▸ INSTRUCTIONS FOR THE TASK
Find and return every line of the data that contains the word "textSize".

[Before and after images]
───
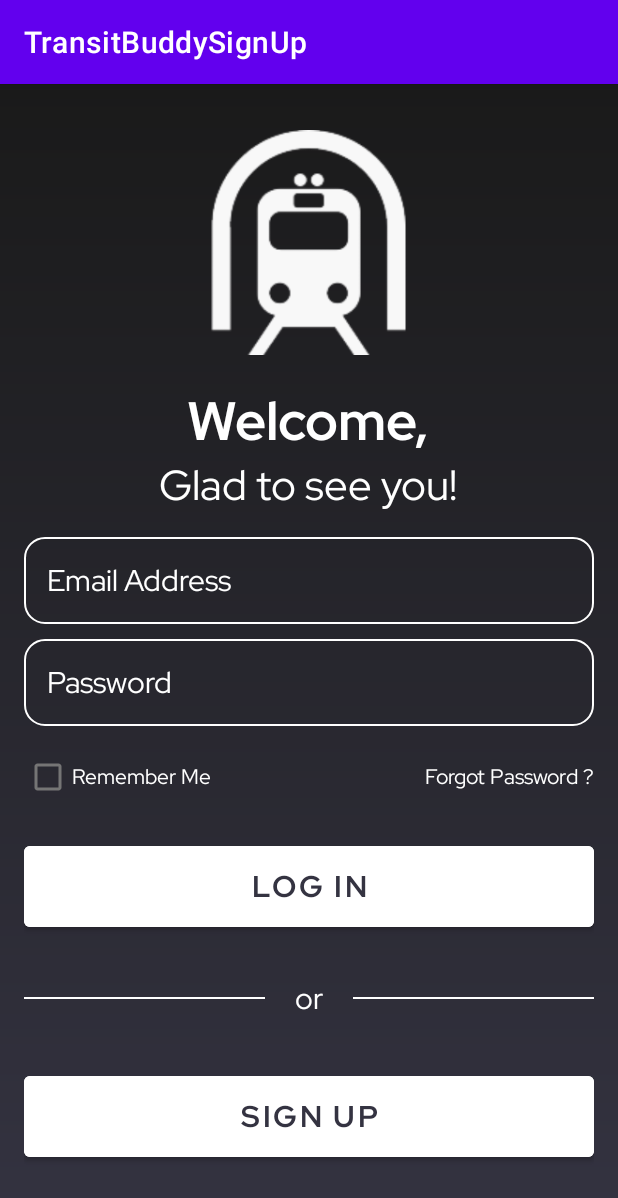
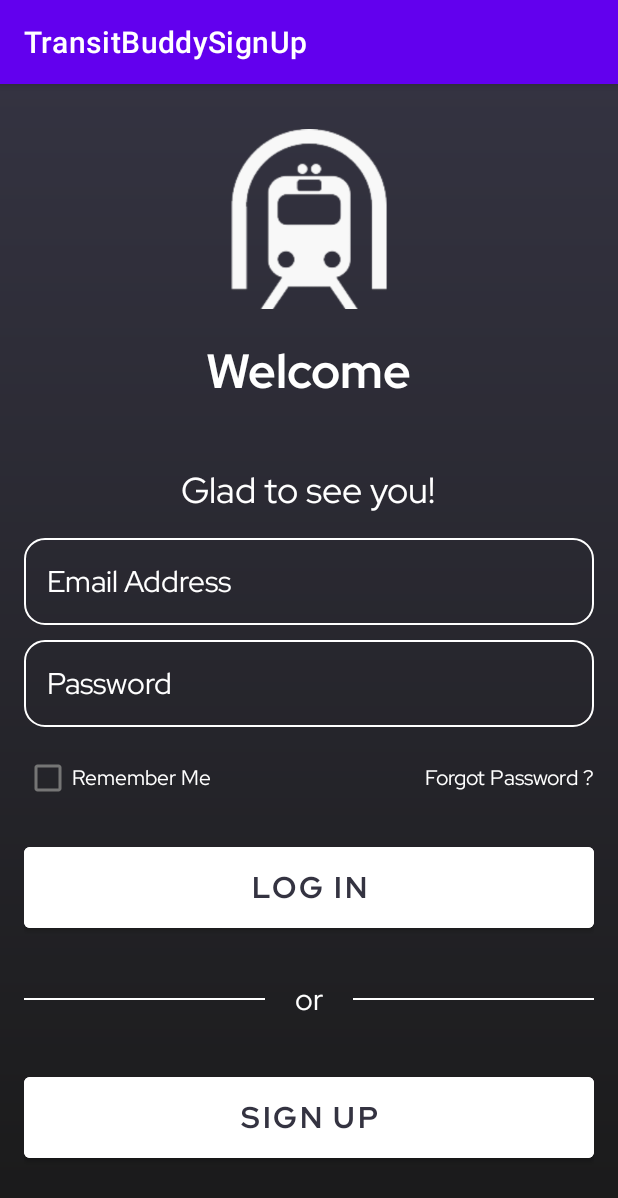
Before and after one commit to garcieee/TRANSIT-BUDDY, an Android app: the screen it shows after launch (AuthenticationModule), after a tap on "LOG IN", on a phone screen of 412 x 824 dp. Shown: the top 1198 px of the screen. Run offline under Robolectric (Android 15) with nearby library versions, the light colour scheme and no system bars; our stand-ins replace Firebase (no records; nobody signed in at launch, a user with empty details on screens opened directly).

Commit message:
new changes kinda

```diff
--- a/TransitBuddy/app/src/main/res/drawable/bgtop.xml
+++ b/TransitBuddy/app/src/main/res/drawable/bgtop.xml
@@ -1,8 +1,5 @@
-<?xml version="1.0" encoding="utf-8"?>
 <shape xmlns:android="http://schemas.android.com/apk/res/android"
-
     android:shape="rectangle">
-    <gradient android:type="linear" android:angle="100"
+    <gradient android:type="linear" android:angle="90"
         android:startColor="#1A1A1A" android:endColor="#343341"/>
-
 </shape>
--- a/TransitBuddy/app/src/main/res/drawable/signupbg.xml
+++ b/TransitBuddy/app/src/main/res/drawable/signupbg.xml
@@ -1,5 +1,4 @@
-<?xml version="1.0" encoding="utf-8"?>
 <shape xmlns:android="http://schemas.android.com/apk/res/android">
-    <gradient android:type="linear" android:angle="100"
+    <gradient android:type="linear" android:angle="90"
         android:startColor="#1A1A1A" android:endColor="#343341"/>
 </shape>
--- a/TransitBuddy/app/src/main/res/layout/activity_login.xml
+++ b/TransitBuddy/app/src/main/res/layout/activity_login.xml
@@ -5,6 +5,11 @@
     android:background="@drawable/signupbg"
     android:padding="16dp"
     android:gravity="center">
+
+    <ScrollView
+        android:layout_width="match_parent"
+        android:layout_height="match_parent"
+        android:fillViewport="true">
 
         <LinearLayout
             android:id="@+id/content_container"
@@ -16,25 +21,36 @@
             android:paddingBottom="16dp">
 
             <ImageView
-            android:layout_width="150dp"
-            android:layout_height="150dp"
-            android:src="@drawable/transitbuddylogo" />
+                android:layout_width="120dp"
+                android:layout_height="120dp"
+                android:src="@drawable/transitbuddylogo"
+                android:scaleType="fitCenter" />
 
             <TextView
+                android:id="@+id/welcome_text"
                 android:layout_width="wrap_content"
                 android:layout_height="wrap_content"
-            android:text="Welcome,"
+                android:text="Welcome"
                 android:textColor="#FFFFFF"
-            android:textSize="36sp"
+                android:textSize="32sp"
                 android:fontFamily="@font/red_hat_display_bold"
                 android:paddingTop="20dp" />
+
+            <TextView
+                android:id="@+id/name_text"
+                android:layout_width="wrap_content"
+                android:layout_height="wrap_content"
+                android:text=""
+                android:textColor="#FFFFFF"
+                android:textSize="32sp"
+                android:fontFamily="@font/red_hat_display_bold" />
 
             <TextView
                 android:layout_width="wrap_content"
                 android:layout_height="wrap_content"
                 android:text="Glad to see you!"
                 android:textColor="#FFFFFF"
-            android:textSize="28sp"
+                android:textSize="24sp"
                 android:fontFamily="@font/red_hat_display_regualr" />
 
             <EditText
@@ -146,4 +162,5 @@
                 android:textSize="20sp"
                 android:layout_marginTop="0dp" />
         </LinearLayout>
+    </ScrollView>
 </RelativeLayout>
```
Also changed, not shown: TransitBuddy/app/src/main/kotlin/com/example/transitbuddy_AndroidApp/auth/AuthenticationModule.kt (+36 -0 lines), TransitBuddy/app/src/main/kotlin/com/example/transitbuddy_AndroidApp/ui/MainUIActivity.kt (+15 -1 lines), TransitBuddy/app/src/main/res/layout/activity_signup.xml (+14 -10 lines). Lines whose indentation alone changed are shown as unchanged.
───
▸ RESPONSE TO THIS EXERCISE
-            android:textSize="36sp"
+                android:textSize="32sp"
+                android:textSize="32sp"
-            android:textSize="28sp"
+                android:textSize="24sp"
                 android:textSize="20sp"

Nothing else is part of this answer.